|Progress towards reducing sociodemographic disparities in breastfeeding outcomes in Indonesia: a trend analysis from 2002 to 2017|
||Nurmala Selly Saputri, Belinda Rina Marie Spagnoletti, Alison Morgan, Siswanto Agus Wilopo, Ankur Singh, Barbara McPake, Rifat Atun, Rika Kumala Dewi, and John Tayu Lee
||BMC Public Health, 20(1112); DOI: 10.1186/s12889-020-09194-3
Improving breastfeeding practice is important for reducing child health inequalities and achieving several Sustainable Development Goals. Indonesia has enacted legislation to promote optimal breastfeeding practices in recent years. We examined breastfeeding practices among Indonesian women from 2002 to 2017, comparing trends within and across sociodemographic subgroups.
Data from four waves of the Indonesia Demographic and Health Surveys were used to estimate changes in breastfeeding practices among women from selected sociodemographic groups over time. We examined three breastfeeding outcomes: (1) early initiation of breastfeeding; (2) exclusive breastfeeding; and (3) continued breastfeeding at 1 year. Multivariate logistic regression was used to assess changes in time trends of each outcome across population groups.

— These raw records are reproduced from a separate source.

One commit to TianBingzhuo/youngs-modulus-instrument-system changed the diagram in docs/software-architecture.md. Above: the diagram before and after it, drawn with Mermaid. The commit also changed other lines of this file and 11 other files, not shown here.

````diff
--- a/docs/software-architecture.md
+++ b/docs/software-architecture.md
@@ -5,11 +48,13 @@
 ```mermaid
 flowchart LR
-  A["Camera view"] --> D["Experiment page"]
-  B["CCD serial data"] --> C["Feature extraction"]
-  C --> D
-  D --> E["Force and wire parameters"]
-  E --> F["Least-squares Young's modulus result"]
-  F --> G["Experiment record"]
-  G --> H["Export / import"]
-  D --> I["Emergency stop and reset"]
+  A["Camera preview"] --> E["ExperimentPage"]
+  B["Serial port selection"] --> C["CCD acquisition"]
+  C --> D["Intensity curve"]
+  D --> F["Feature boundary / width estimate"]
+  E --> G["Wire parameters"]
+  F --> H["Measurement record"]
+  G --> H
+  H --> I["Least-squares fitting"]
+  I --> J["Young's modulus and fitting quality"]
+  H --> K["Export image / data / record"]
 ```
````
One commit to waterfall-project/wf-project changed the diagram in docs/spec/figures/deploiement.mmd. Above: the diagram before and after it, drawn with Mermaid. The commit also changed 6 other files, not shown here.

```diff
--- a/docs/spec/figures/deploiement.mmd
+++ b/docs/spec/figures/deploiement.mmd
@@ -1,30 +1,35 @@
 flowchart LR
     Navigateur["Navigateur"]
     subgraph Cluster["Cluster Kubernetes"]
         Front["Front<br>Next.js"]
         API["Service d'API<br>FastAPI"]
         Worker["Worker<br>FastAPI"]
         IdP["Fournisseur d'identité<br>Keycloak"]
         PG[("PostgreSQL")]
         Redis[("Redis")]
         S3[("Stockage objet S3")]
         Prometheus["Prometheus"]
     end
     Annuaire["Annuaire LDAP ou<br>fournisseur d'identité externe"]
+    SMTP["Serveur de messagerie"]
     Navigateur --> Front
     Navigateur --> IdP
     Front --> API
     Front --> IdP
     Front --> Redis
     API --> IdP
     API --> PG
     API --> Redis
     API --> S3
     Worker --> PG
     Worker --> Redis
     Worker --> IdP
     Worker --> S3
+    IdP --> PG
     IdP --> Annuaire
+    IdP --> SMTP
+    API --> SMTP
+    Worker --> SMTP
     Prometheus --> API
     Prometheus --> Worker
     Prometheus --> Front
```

The proportion of women reporting early initiation of breastfeeding and exclusive breastfeeding increased significantly between 2002 to 2017 (p?0.05), with larger increases among women who: were from higher wealth quintiles; worked in professional sectors; and lived in Java and Bali. However, 42.7% of women reported not undertaking early initiation of breastfeeding, and 48.9% of women reported not undertaking exclusive breastfeeding in 2017. Women who were employees had lower exclusive breastfeeding prevalence, compared to unemployed or self-employed women. Women in Java and Bali had higher increase in early initiation of breastfeeding and exclusive breastfeeding compared to women in Sumatra. We did not find statistically significant decline in continued breastfeeding at 1 year over time for the overall population, except among women who: were from the second poorest wealth quintile; lived in rural areas; did not have a health facility birth; and lived in Kalimantan and Sulawesi (p?0.05).
There were considerable improvements in breastfeeding practices in Indonesia during a period of sustained policy reform to regulate breastfeeding and community support of breastfeeding, but these were not distributed uniformly across socioeconomic, occupation and geographic subgroups. Concerted efforts are needed to further reduce inequities in breastfeeding practice through both targeted and population-based strategies.